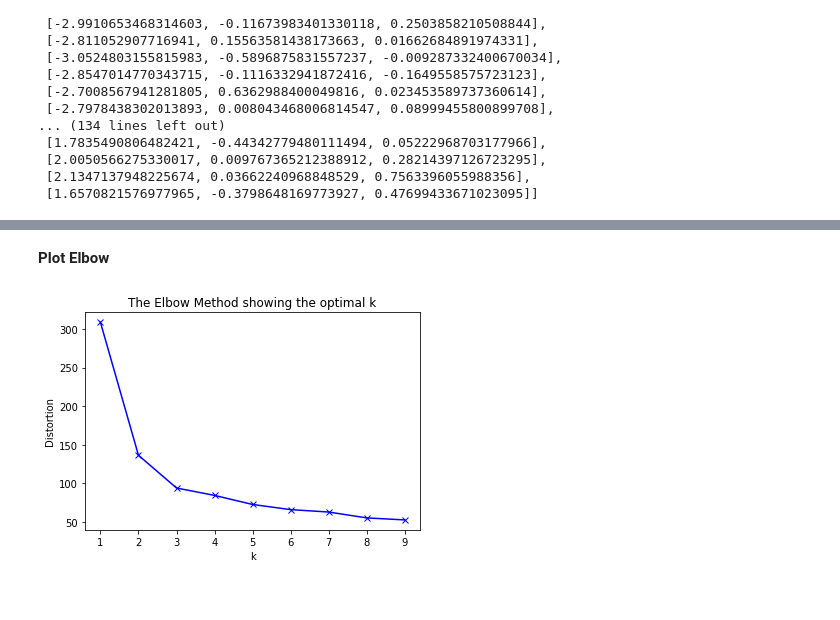
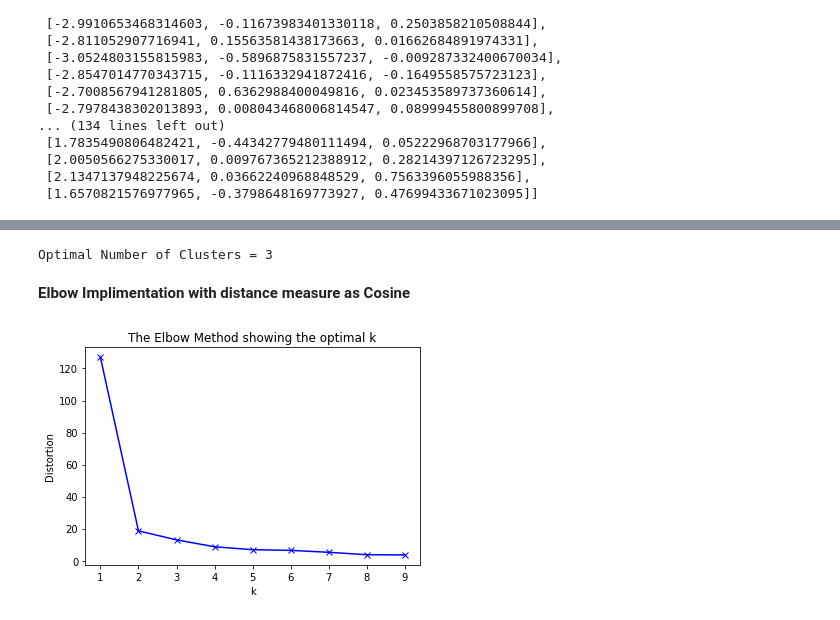
Before and after one commit to shobhitagrawal24/MasterThesis, a Jupyter notebook: Analysis/Iris/Elbow Method/Elbow Method.ipynb, the cells around one changed output, grey strips where cells are left out. Drawn from its saved outputs; the diff is of its cells as text; code cells hidden in the pictures.

Commit message:
Elbow on iris dataset

```diff
--- a/Analysis/Iris/Elbow Method/Elbow Method.ipynb
+++ b/Analysis/Iris/Elbow Method/Elbow Method.ipynb
@@ -87 +89,14 @@ sample
+# %%
+distortion_euclidean=[]
+slope=[]
+K = range(1,10)
+for k in K :
+    kmeansModel = KMeans(n_clusters=k)
+    kmeansModel.fit_predict(sample)
+    #Calculate pairwise distance between centers and each sample and then finding minnimum of that
+    distortion_euclidean.append(sum(np.min(cdist(sample,kmeansModel.cluster_centers_,'euclidean'),axis=1)))
+    #Calculate slope of each line
+    if k>1:
+        s= (distortion_euclidean[-1]-distortion_euclidean[-2])
+        slope.append([k,s])
 # %% [markdown]
@@ -89,17 +123,31 @@ sample
+# %%
+#chose the value after which there is a reduction in gain(rather loss)
+for a in range(0,7):
+    change_slope=(slope[a])[-1] - (slope[a+1])[-1]
+    if change_slope > 0:
+        print('Optimal Number of Clusters = '+str((slope[a][0])-1))
+# %% [output]
+Optimal Number of Clusters = 3
+# %% [markdown]
+**Elbow Implimentation with distance measure as Cosine**
 # %%
-distortion=[]
+distortion_euclidean=[]
+slope=[]
 K = range(1,10)
 for k in K :
     kmeansModel = KMeans(n_clusters=k)
-    kmeansModel.fit(sample)
-    distortion.append(sum(np.min(cdist(sample,kmeansModel.cluster_centers_,'euclidean'),axis=1)))
+    kmeansModel.fit_predict(sample)
+    #Calculate pairwise distance between centers and each sample and then finding minnimum of that
+    distortion_euclidean.append(sum(np.min(cdist(sample,kmeansModel.cluster_centers_,'cosine'),axis=1)))
+    #Calculate slope of each line
+    if k>1:
+        s= (distortion_euclidean[-1]-distortion_euclidean[-2])
+        slope.append([k,s])
-# %% [markdown]
-**Plot Elbow**
 # %%
-plt.plot(K,distortion,'bx-')
+plt.plot(K,distortion_euclidean,'bx-')
 plt.xlabel('k')
 plt.ylabel('Distortion')
 plt.title('The Elbow Method showing the optimal k')
 plt.show()
 # %% [output]
-[figure, old version]
+[figure, new version]
```
Also changed, not shown: parts of 11 cells of this notebook, 2 other files.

★ ★ ★ ★

ACTION ITEM: Without including any pictures, copy every line above exactly.

ANSWER TO THE EXERCISE:
Before and after one commit to shobhitagrawal24/MasterThesis, a Jupyter notebook: Analysis/Iris/Elbow Method/Elbow Method.ipynb, the cells around one changed output, grey strips where cells are left out. Drawn from its saved outputs; the diff is of its cells as text; code cells hidden in the pictures.

Commit message:
Elbow on iris dataset

```diff
--- a/Analysis/Iris/Elbow Method/Elbow Method.ipynb
+++ b/Analysis/Iris/Elbow Method/Elbow Method.ipynb
@@ -87 +89,14 @@ sample
+# %%
+distortion_euclidean=[]
+slope=[]
+K = range(1,10)
+for k in K :
+    kmeansModel = KMeans(n_clusters=k)
+    kmeansModel.fit_predict(sample)
+    #Calculate pairwise distance between centers and each sample and then finding minnimum of that
+    distortion_euclidean.append(sum(np.min(cdist(sample,kmeansModel.cluster_centers_,'euclidean'),axis=1)))
+    #Calculate slope of each line
+    if k>1:
+        s= (distortion_euclidean[-1]-distortion_euclidean[-2])
+        slope.append([k,s])
 # %% [markdown]
@@ -89,17 +123,31 @@ sample
+# %%
+#chose the value after which there is a reduction in gain(rather loss)
+for a in range(0,7):
+    change_slope=(slope[a])[-1] - (slope[a+1])[-1]
+    if change_slope > 0:
+        print('Optimal Number of Clusters = '+str((slope[a][0])-1))
+# %% [output]
+Optimal Number of Clusters = 3
+# %% [markdown]
+**Elbow Implimentation with distance measure as Cosine**
 # %%
-distortion=[]
+distortion_euclidean=[]
+slope=[]
 K = range(1,10)
 for k in K :
     kmeansModel = KMeans(n_clusters=k)
-    kmeansModel.fit(sample)
-    distortion.append(sum(np.min(cdist(sample,kmeansModel.cluster_centers_,'euclidean'),axis=1)))
+    kmeansModel.fit_predict(sample)
+    #Calculate pairwise distance between centers and each sample and then finding minnimum of that
+    distortion_euclidean.append(sum(np.min(cdist(sample,kmeansModel.cluster_centers_,'cosine'),axis=1)))
+    #Calculate slope of each line
+    if k>1:
+        s= (distortion_euclidean[-1]-distortion_euclidean[-2])
+        slope.append([k,s])
-# %% [markdown]
-**Plot Elbow**
 # %%
-plt.plot(K,distortion,'bx-')
+plt.plot(K,distortion_euclidean,'bx-')
 plt.xlabel('k')
 plt.ylabel('Distortion')
 plt.title('The Elbow Method showing the optimal k')
 plt.show()
 # %% [output]
-[figure, old version]
+[figure, new version]
```
Also changed, not shown: parts of 11 cells of this notebook, 2 other files.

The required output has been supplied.